Look through the data that follows and copy each line with the string "makes".

BEGIN

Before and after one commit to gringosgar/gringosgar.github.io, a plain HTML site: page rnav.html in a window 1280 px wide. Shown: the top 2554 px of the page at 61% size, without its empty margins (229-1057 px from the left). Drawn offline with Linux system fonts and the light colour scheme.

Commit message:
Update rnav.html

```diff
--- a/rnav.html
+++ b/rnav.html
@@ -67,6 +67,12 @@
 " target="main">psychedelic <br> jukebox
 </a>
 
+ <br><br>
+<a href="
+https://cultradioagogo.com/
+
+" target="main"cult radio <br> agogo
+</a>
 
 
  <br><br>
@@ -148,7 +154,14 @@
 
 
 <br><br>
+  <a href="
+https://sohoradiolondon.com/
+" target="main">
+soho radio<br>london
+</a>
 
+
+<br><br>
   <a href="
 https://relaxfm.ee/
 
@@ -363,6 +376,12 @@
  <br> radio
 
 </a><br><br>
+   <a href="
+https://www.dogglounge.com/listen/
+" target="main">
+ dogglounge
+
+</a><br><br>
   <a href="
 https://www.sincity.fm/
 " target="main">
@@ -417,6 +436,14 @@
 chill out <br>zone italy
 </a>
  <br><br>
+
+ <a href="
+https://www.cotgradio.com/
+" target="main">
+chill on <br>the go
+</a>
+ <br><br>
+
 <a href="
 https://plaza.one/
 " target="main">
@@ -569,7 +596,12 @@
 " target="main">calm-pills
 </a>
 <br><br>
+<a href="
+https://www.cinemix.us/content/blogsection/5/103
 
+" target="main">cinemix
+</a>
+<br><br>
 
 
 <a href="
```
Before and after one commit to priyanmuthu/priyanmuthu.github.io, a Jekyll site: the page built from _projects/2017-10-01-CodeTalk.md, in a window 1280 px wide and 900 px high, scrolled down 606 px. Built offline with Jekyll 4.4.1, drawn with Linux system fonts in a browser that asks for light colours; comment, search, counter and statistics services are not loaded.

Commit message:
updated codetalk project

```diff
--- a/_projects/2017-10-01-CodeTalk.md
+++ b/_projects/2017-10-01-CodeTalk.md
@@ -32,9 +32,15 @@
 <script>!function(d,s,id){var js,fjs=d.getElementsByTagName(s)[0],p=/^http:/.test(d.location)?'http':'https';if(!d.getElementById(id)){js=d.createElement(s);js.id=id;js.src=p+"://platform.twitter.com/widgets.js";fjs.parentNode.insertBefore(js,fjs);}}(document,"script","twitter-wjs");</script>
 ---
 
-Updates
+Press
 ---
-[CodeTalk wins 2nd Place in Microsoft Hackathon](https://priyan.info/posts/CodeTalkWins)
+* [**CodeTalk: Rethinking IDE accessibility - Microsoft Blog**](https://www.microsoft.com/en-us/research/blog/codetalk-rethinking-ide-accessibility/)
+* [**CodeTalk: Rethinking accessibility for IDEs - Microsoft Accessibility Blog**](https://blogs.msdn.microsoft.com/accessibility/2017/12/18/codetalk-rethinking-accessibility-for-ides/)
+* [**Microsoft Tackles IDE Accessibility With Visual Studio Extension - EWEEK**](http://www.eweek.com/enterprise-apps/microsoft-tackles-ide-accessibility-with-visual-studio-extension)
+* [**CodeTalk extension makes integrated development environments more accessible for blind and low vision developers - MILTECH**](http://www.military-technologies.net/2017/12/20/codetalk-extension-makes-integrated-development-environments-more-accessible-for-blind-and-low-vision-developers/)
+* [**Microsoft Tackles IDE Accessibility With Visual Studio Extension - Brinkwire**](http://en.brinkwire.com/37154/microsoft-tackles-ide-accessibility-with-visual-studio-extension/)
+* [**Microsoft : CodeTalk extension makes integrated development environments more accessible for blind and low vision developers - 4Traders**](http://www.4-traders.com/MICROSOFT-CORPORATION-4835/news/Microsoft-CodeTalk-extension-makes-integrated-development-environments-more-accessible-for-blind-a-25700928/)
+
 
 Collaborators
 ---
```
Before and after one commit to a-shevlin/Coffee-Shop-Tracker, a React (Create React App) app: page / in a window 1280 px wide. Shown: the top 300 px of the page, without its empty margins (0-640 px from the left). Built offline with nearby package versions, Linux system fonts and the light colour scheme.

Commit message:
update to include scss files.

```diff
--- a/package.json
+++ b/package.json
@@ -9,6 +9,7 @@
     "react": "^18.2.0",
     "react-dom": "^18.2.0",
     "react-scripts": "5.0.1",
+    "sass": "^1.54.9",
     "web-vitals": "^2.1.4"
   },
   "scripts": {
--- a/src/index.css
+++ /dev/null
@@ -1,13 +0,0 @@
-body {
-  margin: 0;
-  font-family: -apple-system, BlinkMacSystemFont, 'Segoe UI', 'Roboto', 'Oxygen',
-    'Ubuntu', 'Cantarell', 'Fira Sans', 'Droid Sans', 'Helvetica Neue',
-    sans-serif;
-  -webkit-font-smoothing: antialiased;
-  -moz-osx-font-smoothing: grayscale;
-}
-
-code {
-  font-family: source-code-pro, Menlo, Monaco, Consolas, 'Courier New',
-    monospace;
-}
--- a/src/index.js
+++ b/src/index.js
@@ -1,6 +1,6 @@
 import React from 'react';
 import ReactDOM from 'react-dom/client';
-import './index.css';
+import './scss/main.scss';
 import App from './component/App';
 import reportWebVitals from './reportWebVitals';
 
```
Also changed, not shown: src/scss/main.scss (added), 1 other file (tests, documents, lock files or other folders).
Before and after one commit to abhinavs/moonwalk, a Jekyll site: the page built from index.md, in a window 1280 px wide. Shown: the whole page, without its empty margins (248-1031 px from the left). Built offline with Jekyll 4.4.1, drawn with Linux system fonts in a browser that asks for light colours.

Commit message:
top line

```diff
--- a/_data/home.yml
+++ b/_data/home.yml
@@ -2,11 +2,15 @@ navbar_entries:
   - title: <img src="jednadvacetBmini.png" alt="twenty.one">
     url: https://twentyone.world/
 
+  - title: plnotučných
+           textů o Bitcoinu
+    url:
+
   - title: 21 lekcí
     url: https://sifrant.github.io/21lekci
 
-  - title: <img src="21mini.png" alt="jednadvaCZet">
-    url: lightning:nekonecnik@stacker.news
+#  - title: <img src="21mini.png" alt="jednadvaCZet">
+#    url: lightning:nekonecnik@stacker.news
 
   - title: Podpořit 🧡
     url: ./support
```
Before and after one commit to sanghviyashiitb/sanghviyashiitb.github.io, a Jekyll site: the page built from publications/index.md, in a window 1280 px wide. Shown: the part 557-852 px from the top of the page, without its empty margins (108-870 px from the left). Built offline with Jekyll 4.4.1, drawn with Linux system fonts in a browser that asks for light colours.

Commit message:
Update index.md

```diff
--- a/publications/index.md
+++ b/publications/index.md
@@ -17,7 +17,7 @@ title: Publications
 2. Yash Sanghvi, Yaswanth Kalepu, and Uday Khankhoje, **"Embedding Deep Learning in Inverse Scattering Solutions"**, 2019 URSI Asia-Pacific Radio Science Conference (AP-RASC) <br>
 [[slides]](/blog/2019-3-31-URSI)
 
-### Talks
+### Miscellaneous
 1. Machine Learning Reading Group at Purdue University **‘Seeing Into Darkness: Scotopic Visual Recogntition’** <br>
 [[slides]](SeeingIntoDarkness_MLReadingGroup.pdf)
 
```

END

Answer:
+* [**CodeTalk extension makes integrated development environments more accessible for blind and low vision developers - MILTECH**](http://www.military-technologies.net/2017/12/20/codetalk-extension-makes-integrated-development-environments-more-accessible-for-blind-and-low-vision-developers/)
+* [**Microsoft : CodeTalk extension makes integrated development environments more accessible for blind and low vision developers - 4Traders**](http://www.4-traders.com/MICROSOFT-CORPORATION-4835/news/Microsoft-CodeTalk-extension-makes-integrated-development-environments-more-accessible-for-blind-a-25700928/)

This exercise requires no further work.